[Material for this exercise]
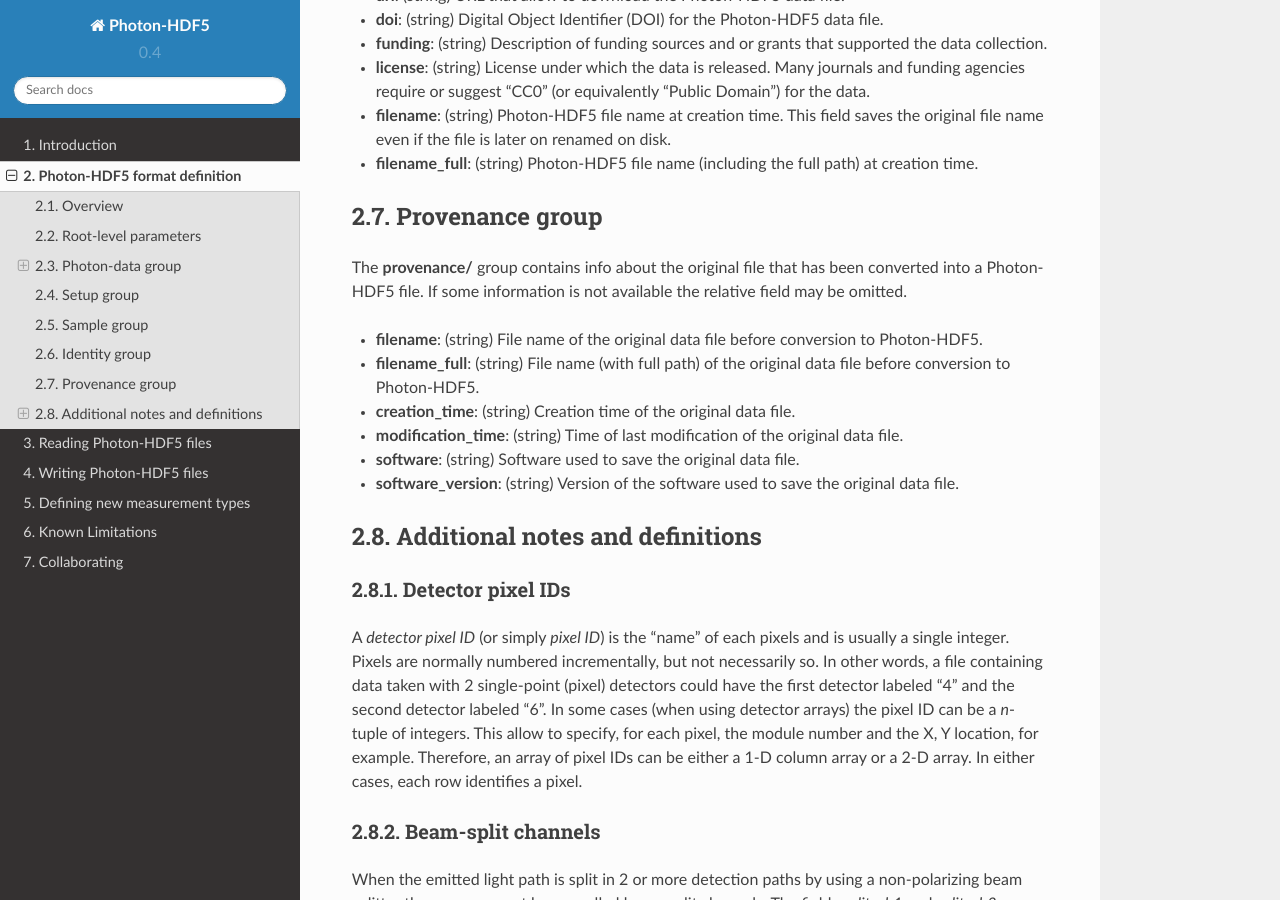
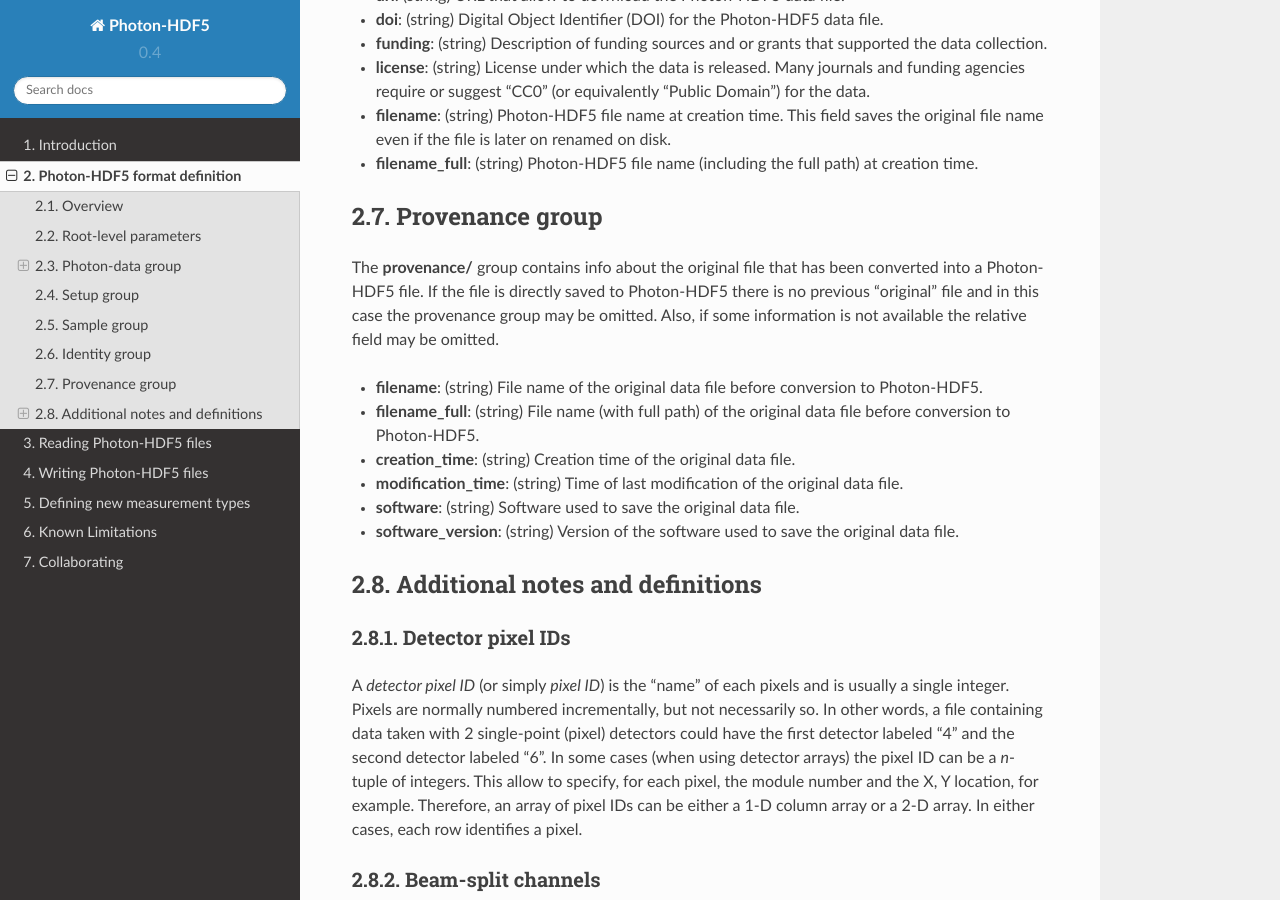
Before and after one commit to Photon-HDF5/photon-hdf5, a Sphinx documentation site: the page built from docs/phdata.rst, in a window 1280 px wide and 900 px high, scrolled down 7954 px. Built offline with Sphinx 7.4.7 and the Read the Docs theme 2.0.0, drawn with Linux system fonts in a browser that asks for light colours.

Commit message:
State that provenance group may not exist

```diff
--- a/docs/phdata.rst
+++ b/docs/phdata.rst
@@ -401,7 +401,9 @@ Provenance group
 
 The **provenance/** group contains info about the original file that has
 been converted into a Photon-HDF5 file.
-If some information is not available the relative field may be omitted.
+If the file is directly saved to Photon-HDF5 there is no previous "original"
+file and in this case the provenance group may be omitted.
+Also, if some information is not available the relative field may be omitted.
 
 - **filename**: (string) File name of the original data file before conversion to Photon-HDF5.
 - **filename_full**: (string) File name (with full path) of the original data file before conversion to Photon-HDF5.
```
[/Material for this exercise]
§ **Exercise description**: Would you report every line of the entries above containing the word "name"?

§ **Output for this task**:
 - **filename**: (string) File name of the original data file before conversion to Photon-HDF5.
 - **filename_full**: (string) File name (with full path) of the original data file before conversion to Photon-HDF5.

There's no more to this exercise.